FACT: If you’re not up at dawn reading the Bible to your children, you are most likely a pagan caught in the clutches of witchcraft.
FACT: If your children watch more than 10 minutes of television a day there is 75% chance they will end up in a violent street gang by age 17.
Obviously, the “facts” listed above are not true (at least, I don’t think they are). But, I’ve noticed that the Internet has made it much easier for people, and moms in particular, to compare themselves to each other. Now, just to be clear, this is not a post against “mom blogs”, or whatever they’re called. If you write a mom blog, that’s cool with me. This is a post to encourage the moms who tend to freak out and feel like complete failures when they read the mom blogs and mom Facebook posts.
Moms, Jesus wants you to chill out about being a mom. You don’t have to make homemade bread to be a faithful mom. You don’t have to sew you children’s clothing to be a faithful mom. You don’t have to coupon, buy all organic produce, keep a journal, scrapbook, plant a garden, or make your own babyfood to be a faithful mom.

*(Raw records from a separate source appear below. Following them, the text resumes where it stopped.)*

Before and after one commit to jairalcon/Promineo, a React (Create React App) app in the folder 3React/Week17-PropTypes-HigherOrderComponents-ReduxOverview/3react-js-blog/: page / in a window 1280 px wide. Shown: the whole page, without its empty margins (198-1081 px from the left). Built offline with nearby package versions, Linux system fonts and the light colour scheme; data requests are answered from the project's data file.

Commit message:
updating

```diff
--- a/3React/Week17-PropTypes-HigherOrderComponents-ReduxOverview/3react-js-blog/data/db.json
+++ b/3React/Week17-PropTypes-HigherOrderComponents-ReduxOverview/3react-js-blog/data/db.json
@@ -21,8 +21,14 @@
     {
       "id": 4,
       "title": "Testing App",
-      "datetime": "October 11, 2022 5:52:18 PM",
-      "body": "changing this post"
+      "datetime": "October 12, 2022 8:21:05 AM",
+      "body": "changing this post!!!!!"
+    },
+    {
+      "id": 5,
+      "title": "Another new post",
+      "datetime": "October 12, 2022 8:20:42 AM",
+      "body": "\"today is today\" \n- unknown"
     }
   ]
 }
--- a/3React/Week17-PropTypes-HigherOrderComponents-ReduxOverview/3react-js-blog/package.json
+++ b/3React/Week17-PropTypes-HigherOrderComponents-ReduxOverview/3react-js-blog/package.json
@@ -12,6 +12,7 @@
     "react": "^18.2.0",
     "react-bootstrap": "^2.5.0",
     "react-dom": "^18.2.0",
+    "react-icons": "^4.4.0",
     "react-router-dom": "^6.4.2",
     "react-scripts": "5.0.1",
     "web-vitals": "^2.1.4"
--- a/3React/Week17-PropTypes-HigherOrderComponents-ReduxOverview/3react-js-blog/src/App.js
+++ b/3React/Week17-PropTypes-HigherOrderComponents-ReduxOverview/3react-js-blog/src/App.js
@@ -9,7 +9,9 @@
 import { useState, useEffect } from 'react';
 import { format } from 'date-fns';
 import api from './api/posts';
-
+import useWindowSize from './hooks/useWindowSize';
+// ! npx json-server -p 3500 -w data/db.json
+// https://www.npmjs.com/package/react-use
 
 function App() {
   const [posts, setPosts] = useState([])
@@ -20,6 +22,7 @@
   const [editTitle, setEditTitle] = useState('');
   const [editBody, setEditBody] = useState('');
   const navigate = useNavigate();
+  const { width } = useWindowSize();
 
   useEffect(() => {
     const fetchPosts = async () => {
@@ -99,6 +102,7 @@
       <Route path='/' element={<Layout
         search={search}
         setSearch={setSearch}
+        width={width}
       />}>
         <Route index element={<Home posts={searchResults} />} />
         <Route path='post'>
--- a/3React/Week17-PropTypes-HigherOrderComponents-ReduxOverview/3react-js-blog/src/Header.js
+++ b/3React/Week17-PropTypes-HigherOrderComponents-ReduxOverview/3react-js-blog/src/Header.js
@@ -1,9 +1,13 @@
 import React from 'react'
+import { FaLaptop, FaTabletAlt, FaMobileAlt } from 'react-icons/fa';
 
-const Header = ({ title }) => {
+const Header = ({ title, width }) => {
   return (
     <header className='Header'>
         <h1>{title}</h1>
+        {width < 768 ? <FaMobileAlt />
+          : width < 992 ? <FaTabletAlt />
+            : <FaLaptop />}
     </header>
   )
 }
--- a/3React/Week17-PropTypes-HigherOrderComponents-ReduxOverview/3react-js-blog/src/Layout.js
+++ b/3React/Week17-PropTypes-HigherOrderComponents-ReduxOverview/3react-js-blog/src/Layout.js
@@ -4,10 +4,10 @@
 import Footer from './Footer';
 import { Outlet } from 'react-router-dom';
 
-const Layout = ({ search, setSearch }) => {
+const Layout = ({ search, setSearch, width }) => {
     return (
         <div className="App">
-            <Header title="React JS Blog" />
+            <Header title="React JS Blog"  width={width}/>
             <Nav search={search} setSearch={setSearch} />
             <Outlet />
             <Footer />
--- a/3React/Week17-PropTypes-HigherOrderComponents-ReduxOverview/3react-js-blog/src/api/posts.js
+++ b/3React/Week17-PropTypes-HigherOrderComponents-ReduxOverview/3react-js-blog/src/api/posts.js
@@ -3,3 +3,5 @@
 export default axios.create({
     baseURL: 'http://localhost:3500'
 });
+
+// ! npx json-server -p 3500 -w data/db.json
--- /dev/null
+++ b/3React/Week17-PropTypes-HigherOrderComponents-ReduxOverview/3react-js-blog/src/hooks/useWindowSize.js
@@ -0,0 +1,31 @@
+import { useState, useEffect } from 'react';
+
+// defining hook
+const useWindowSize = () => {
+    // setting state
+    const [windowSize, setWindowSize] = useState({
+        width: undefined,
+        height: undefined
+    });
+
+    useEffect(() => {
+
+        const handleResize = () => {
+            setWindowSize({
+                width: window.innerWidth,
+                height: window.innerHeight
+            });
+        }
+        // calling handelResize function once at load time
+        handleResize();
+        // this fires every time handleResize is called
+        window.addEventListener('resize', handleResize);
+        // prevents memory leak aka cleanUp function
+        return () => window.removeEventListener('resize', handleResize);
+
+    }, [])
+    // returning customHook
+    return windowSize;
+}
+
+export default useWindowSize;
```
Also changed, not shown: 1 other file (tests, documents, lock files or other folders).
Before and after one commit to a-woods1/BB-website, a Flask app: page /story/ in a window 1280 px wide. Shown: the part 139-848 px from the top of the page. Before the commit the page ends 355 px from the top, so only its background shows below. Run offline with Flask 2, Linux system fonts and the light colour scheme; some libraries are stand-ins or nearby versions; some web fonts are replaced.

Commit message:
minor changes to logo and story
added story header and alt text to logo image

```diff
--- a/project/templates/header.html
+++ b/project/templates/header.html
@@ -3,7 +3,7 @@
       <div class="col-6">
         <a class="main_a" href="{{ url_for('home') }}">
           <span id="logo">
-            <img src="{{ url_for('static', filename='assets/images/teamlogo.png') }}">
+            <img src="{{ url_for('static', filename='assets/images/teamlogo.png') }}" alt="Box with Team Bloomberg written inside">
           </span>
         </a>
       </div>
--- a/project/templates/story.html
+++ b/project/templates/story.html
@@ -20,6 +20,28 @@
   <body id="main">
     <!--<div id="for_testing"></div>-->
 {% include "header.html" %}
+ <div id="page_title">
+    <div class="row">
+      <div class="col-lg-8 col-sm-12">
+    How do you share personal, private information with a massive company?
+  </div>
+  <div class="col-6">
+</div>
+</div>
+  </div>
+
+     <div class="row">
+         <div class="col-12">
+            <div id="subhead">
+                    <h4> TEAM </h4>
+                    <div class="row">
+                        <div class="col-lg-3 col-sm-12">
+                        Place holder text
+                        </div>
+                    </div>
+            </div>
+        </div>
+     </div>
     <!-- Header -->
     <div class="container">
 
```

There’s nothing wrong with these things, but they’re also not in your biblical job description.
Your job description is as follows:
- Love God. This simply means finding some time during the day to meet with the Lord. It doesn’t have to be before all the kids are awake. It doesn’t have to be in the pre-dawn stillness. Your job is to love God. How you make that happen can look a million different ways.
- Love your husband (unless you’re a single mom, of course). Your second job is to love and serve your husband. Husbands are to do the same for their wives, but that’s for a different post. If your husband really likes homemade bread, maybe you could make it for him. But don’t make homemade bread simply because you see other moms posting pictures of their homemade bread on Facebook.
- Love your kids. Your calling as mom is to love your kids and teach them to follow the Lord. They don’t need to know Latin by age six. If they do, more power to you. But that’s a bonus, not part of the job description. Your job is simply to love your kids with all your exhausted heart, and to teach them to love Jesus. That’s a high calling. Don’t go throwing in other, extraneous things to make your life more difficult. If you want to teach your kids to sew, great. But don’t be crushed by guilt if your kids aren’t making stylish blazers by the age of 10.
Moms, Jesus want you to rest in him. He wants you to chill out. His yoke is easy and his burden is light. Don’t compare yourself to other moms. Don’t try to be something God hasn’t called you to be. If the mom blogs are making you feel guilty, stop reading them. Be faithful to what he has truly called you to do, and know that he is pleased with you. When your kids are resting, don’t feel guilty about watching an episode of “Lost”, or whatever your favorite show may happen to be.
Love God, love your husband, love your kids. Keep it simple and chill out.”